In the video, posted on Facebook by Jasmine Edwards, Bloom repeatedly insists that Edwards must show her ID to confirm that she belongs at the pool, which she refused to do. She confirmed her address, and the police even confirmed that her key card to the pool granted her access — which prompted Bloom to suggest that cards had been stolen. “They kind of make their way around sometimes,” he says in the video.
Edwards tells the officers in no uncertain terms that she feels Bloom targeted her because of her race. “Nobody else was asked [for] their ID,” she explains. “I feel this is the racial profiling. I am the only black person here with my son in the pool… and he walked only to me to ask for my ID.”
She asks Bloom for an apology but he refuses.
Sonoco president and CEO Rob Tiede published an open letter Friday confirming that Bloom was no longer employed with the company.

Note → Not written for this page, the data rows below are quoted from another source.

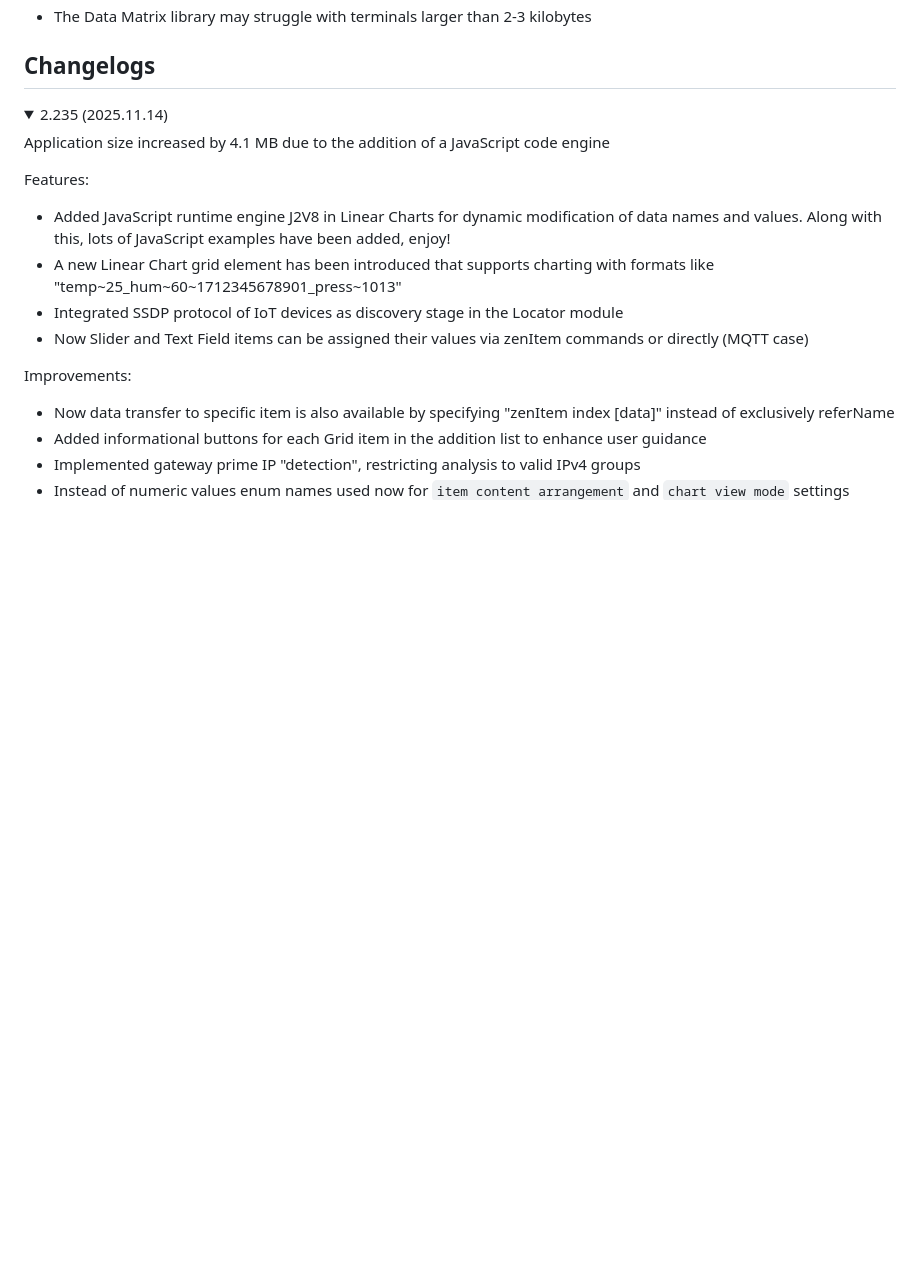
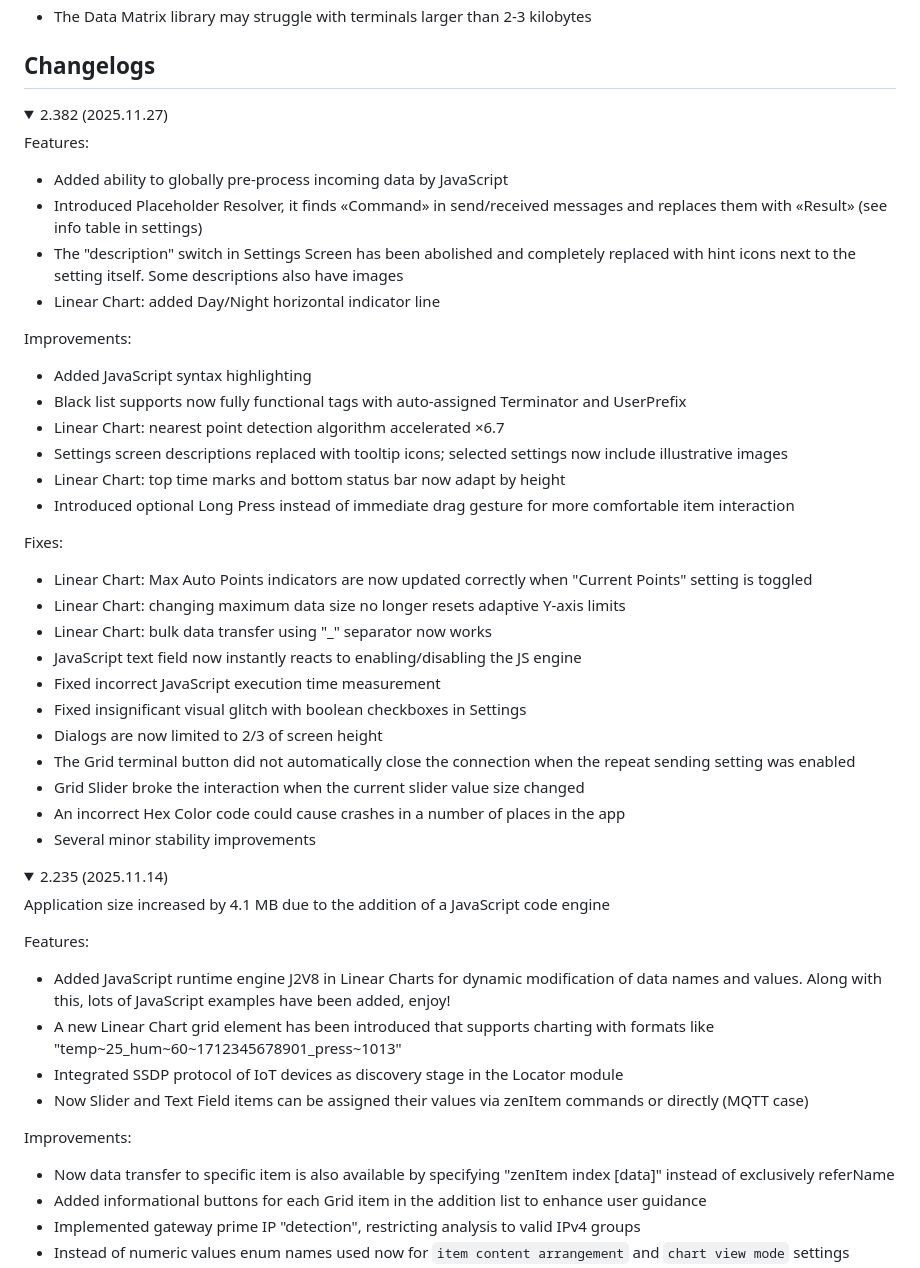
Before and after one commit to Azerlag/ZenAir-Privacy-Policy, a Markdown page: README.md, the part around one of its changes. GitHub-like rendering; folded sections open; blank space fills up the shorter version.

Commit message:
2.382
Added changelog for version 2.382

```diff
--- a/README.md
+++ b/README.md
@@ -427,3 +427,34 @@ Ensure that the format specified in the app is strictly followed, including main
 ## Changelogs
 
 <details>
+<summary>2.382 (2025.11.27)</summary>
+
+Features:
+- Added ability to globally pre-process incoming data by JavaScript
+- Introduced Placeholder Resolver, it finds «Command» in send/received messages and replaces them with «Result» (see info table in settings)
+- The "description" switch in Settings Screen has been abolished and completely replaced with hint icons next to the setting itself. Some descriptions also have images
+- Linear Chart: added Day/Night horizontal indicator line
+
+Improvements:
+- Added JavaScript syntax highlighting
+- Black list supports now fully functional tags with auto-assigned Terminator and UserPrefix
+- Linear Chart: nearest point detection algorithm accelerated ×6.7
+- Settings screen descriptions replaced with tooltip icons; selected settings now include illustrative images
+- Linear Chart: top time marks and bottom status bar now adapt by height
+- Introduced optional Long Press instead of immediate drag gesture for more comfortable item interaction
+
+Fixes:
+- Linear Chart: Max Auto Points indicators are now updated correctly when "Current Points" setting is toggled
+- Linear Chart: changing maximum data size no longer resets adaptive Y-axis limits
+- Linear Chart: bulk data transfer using "_" separator now works
+- JavaScript text field now instantly reacts to enabling/disabling the JS engine
+- Fixed incorrect JavaScript execution time measurement
+- Fixed insignificant visual glitch with boolean checkboxes in Settings
+- Dialogs are now limited to 2/3 of screen height
+- The Grid terminal button did not automatically close the connection when the repeat sending setting was enabled
+- Grid Slider broke the interaction when the current slider value size changed
+- An incorrect Hex Color code could cause crashes in a number of places in the app
+- Several minor stability improvements
+
+</details>
+
```
Also changed, not shown: other parts of README.md (+1 -0 lines).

“The well-documented incident, which involves activities at a neighborhood pool over the 4th of July, in no way reflects the core values of our company,” he wrote. “To that end, effective immediately, the employee involved in this incident is no longer employed by the company in any respect. ”
“We extend our sincerest apologies to all who have been rightfully upset and directly impacted by this unacceptable incident, especially Ms. Edwards and her family,” he added.

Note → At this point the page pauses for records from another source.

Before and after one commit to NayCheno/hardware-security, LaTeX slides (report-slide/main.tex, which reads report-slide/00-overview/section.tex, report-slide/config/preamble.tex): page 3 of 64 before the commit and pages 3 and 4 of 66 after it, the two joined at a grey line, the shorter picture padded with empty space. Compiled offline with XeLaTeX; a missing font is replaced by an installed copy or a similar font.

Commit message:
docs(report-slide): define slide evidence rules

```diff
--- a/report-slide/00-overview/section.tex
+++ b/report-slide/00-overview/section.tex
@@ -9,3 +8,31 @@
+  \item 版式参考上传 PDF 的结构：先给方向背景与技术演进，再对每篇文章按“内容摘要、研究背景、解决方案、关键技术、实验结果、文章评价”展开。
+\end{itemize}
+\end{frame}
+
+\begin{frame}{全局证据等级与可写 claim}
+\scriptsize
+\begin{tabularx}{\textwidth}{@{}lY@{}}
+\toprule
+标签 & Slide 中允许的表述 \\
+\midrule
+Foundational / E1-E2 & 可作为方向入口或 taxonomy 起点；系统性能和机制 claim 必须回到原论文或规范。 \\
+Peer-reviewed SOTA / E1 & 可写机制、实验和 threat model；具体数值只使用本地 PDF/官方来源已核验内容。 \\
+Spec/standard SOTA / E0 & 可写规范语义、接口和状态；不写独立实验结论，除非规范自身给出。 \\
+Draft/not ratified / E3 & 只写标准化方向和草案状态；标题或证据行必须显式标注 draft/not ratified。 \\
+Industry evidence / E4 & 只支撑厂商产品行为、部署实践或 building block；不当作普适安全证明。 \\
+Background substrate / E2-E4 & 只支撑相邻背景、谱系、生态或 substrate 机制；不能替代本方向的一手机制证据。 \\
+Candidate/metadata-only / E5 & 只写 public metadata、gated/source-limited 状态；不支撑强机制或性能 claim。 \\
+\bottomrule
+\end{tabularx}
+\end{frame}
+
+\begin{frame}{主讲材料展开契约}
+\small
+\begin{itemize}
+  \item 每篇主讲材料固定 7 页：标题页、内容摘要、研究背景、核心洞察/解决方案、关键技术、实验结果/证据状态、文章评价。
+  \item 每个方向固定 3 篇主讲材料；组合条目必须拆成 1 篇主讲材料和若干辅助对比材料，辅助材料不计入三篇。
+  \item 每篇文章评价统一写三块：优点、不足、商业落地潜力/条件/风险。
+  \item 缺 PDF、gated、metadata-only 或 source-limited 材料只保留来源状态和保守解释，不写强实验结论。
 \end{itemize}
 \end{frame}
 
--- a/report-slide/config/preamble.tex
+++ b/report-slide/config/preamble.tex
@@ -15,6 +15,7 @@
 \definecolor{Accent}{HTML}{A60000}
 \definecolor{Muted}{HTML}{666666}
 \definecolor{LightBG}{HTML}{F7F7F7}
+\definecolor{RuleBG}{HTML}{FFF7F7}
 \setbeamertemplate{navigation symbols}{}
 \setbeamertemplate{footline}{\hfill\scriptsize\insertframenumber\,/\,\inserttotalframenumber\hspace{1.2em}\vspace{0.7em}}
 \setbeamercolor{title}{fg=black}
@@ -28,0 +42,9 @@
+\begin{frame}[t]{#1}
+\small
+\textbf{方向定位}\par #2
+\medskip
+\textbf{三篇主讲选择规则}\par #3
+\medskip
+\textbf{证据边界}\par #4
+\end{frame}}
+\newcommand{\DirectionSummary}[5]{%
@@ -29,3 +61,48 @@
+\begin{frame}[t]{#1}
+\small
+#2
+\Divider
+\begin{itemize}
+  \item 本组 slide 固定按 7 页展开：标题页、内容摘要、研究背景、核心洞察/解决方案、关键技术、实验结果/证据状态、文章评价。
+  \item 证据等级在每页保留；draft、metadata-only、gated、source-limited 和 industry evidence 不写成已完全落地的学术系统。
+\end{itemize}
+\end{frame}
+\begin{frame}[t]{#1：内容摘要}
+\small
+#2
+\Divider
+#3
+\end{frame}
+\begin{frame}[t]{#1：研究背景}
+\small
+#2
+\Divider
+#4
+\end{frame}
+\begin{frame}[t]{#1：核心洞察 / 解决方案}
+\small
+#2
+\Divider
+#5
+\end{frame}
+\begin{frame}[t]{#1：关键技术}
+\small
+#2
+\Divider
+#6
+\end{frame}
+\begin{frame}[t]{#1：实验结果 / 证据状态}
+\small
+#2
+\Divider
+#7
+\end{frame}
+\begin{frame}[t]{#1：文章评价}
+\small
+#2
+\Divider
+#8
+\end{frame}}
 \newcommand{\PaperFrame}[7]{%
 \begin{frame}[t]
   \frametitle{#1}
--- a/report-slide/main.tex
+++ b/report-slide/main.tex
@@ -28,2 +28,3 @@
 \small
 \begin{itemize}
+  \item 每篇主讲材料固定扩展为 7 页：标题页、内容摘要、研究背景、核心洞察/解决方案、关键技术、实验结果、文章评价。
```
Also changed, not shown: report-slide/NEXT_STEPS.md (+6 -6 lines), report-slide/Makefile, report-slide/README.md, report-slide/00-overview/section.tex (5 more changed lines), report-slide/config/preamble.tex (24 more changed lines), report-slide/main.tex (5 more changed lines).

The Glenridge Homeowners’ Association also put out a statement Thursday afternoon confirming that it had accepted Bloom’s resignation as pool chair and as a board member, effective immediately.
“We sincerely regret that an incident occurred yesterday at our community pool that left neighbors feeling racially profiled,” they wrote. “In confronting and calling the police on one of our neighbors, the pool chair escalated a situation in a way that does not reflect the inclusive values Glenridge seeks to uphold as a community.”
The HOA also announced that it has re-instituted a sign-in sheet at the pool “to make sure no resident feels singled out again.”
Bloom has refused to speak publicly about the incident. When WXII 12 News reporters emailed him, he didn’t respond, and when they came to his door, he — ironically — called the police on them.
Bloom’s attorney, John Vermitsky, tried to pass the buck by suggesting to the Winston-Salem Journal that prior to the video being recorded, a female member of the pool had approached Bloom about whether Edwards was a member. It was his job as pool chairman, Vermisky claimed, to check her credentials. “Nothing about his resignation implies that he did anything wrong,” Vermitsky said.
The video is just the latest in a series of recent incidents in which white people unnecessarily called the cops because on black people who were engaging in perfectly innocent and legal activities, like having a cookout in a park, napping in a dorm common room, mowing the lawn, or selling water on the street.